As a child his Ottoman nanny would bring him for walks through Üsküdar's morning mist that rolled in from the waterways, cloaking the centenary Judas trees lined across the walk. He used to imagine that the souls of the dead were caught in the dark bark, twisting and shaping the upward branches into strange contortions, worked out into as many imaginings as a young mind could fathom. Now as a middle-aged man death frightened him more than the starkness of trees in autumn. He usually started his walk with the early morning call to prayer, so that he could have the hills of Istanbul to himself and enjoy the glimpses of the beautiful ruins he had called home for so long. At such times, seemingly freed from the pressures of modern urban life, he could easily import himself into the past and pretend that he was walking in the city of his childhood.
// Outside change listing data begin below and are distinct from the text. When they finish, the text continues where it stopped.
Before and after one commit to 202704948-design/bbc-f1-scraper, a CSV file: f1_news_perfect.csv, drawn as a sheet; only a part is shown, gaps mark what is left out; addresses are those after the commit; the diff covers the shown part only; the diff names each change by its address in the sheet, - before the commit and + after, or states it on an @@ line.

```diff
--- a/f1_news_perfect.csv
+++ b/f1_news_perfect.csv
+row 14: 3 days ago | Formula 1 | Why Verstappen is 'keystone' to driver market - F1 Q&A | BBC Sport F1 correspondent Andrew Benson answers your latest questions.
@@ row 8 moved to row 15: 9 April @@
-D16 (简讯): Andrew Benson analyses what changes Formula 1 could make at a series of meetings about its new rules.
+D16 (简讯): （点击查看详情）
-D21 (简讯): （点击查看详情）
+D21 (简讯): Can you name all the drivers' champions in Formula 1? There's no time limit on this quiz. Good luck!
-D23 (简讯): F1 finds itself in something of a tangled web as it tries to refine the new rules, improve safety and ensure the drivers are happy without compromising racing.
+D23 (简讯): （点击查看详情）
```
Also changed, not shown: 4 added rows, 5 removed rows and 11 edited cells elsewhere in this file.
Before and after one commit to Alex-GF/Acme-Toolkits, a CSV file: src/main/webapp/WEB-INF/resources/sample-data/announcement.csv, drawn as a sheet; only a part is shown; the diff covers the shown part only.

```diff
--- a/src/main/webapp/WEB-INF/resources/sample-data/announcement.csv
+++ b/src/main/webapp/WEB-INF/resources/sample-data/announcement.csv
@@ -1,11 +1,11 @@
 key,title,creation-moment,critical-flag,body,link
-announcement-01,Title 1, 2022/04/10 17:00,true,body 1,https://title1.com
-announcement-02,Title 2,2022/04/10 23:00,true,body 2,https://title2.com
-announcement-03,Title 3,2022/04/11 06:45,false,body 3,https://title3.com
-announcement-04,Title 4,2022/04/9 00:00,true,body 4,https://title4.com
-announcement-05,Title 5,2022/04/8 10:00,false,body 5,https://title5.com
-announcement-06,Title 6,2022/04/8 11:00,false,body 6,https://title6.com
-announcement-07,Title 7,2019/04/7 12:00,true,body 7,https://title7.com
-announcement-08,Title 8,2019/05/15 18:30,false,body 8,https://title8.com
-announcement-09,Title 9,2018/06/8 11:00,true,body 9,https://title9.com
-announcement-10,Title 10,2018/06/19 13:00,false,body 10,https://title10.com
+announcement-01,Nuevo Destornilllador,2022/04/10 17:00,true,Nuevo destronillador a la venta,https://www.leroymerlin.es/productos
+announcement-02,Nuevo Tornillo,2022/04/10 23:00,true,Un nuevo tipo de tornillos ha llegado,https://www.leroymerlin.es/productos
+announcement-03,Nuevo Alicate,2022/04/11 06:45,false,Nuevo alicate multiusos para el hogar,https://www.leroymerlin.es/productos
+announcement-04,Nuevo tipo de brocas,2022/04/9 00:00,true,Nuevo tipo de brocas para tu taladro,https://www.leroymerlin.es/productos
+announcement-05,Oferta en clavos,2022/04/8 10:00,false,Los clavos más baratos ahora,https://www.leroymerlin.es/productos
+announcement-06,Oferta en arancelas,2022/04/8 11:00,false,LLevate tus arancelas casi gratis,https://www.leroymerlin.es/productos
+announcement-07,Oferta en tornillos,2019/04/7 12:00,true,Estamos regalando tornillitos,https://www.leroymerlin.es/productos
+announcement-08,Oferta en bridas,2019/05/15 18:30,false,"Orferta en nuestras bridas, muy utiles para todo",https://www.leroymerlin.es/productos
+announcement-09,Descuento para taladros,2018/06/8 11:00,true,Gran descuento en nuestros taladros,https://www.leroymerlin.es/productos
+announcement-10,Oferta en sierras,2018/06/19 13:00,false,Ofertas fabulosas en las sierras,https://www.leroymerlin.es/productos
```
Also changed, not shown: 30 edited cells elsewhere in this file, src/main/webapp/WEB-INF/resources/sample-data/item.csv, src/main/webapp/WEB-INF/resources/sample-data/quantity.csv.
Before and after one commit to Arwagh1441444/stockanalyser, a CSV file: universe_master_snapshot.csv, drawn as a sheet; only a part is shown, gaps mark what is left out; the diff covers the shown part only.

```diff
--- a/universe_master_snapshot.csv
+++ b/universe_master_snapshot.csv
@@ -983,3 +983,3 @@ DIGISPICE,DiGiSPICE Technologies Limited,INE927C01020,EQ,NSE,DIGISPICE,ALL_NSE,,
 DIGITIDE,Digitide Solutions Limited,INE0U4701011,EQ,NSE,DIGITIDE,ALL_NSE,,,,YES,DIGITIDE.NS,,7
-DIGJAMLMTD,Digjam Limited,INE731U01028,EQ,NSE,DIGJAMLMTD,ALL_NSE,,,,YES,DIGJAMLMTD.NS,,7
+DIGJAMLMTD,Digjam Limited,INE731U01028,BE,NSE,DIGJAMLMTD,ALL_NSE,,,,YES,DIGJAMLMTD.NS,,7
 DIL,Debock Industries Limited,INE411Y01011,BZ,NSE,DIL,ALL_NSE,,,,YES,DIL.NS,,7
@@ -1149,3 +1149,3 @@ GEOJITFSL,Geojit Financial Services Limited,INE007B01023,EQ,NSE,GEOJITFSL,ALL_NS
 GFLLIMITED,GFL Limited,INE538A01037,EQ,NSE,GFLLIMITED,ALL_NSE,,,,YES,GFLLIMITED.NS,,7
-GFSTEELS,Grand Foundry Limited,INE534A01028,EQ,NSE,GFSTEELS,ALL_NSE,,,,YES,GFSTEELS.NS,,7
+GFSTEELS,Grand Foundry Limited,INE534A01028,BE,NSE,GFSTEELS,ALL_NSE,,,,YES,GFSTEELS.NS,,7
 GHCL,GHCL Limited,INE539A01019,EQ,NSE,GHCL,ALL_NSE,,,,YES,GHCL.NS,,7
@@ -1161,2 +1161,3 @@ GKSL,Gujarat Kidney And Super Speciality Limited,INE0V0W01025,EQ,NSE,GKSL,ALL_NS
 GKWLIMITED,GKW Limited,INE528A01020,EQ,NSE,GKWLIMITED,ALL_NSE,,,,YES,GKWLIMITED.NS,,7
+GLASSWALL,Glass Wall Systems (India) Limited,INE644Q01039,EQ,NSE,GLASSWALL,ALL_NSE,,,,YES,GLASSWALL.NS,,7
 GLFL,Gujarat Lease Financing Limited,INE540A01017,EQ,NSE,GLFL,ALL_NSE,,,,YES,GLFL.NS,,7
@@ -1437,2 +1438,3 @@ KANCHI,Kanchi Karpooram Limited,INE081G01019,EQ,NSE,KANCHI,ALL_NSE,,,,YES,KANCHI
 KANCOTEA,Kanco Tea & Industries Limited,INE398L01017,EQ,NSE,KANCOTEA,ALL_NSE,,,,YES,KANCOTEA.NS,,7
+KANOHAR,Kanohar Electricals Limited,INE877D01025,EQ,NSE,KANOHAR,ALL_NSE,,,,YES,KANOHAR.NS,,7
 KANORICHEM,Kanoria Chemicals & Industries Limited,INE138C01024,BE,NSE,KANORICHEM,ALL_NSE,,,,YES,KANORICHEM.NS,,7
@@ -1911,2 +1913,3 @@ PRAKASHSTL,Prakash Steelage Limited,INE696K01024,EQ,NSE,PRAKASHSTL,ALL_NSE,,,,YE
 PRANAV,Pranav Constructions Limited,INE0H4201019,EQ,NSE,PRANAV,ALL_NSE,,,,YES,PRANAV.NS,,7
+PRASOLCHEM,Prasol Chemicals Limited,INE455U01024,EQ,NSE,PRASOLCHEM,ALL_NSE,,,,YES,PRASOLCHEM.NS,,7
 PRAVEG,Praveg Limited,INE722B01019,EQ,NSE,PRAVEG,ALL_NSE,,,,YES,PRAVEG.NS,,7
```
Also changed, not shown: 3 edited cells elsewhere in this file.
He would begin his walk from the bus station at Harem, comparing ancient forts that had seen much fighting in the past but were now a semi-quiet haven for unwilling urbanites whom the density of the European side was too much. Ending his trek further inland, up and around Çamlıca, he would peak at the highest hill that gave way to a breathtaking view of the big city. Some days he would quote his favourite verses from poet Orhan Veli while watching Istanbul prepare for the day ahead, and some days he kept to a lower ridge. It was always tranquil even in late morning, bar the escaping squirrels startled by his appearance, which he would coax back with a few nuts he hoarded in his pockets. From there he would return to the promenade to stop for a cup of bitter coffee and a piece of sugary, rose flavoured lokum, before catching a bus back home. At journey's end he would watch the early morning solitude slowly die; untamed cats woke to hunt in side-streets and gulls squawked overhead at ferries beginning to breach the dirty silver waters, taking commuters from the Asiatic to the European side to wake commerce in Istanbul.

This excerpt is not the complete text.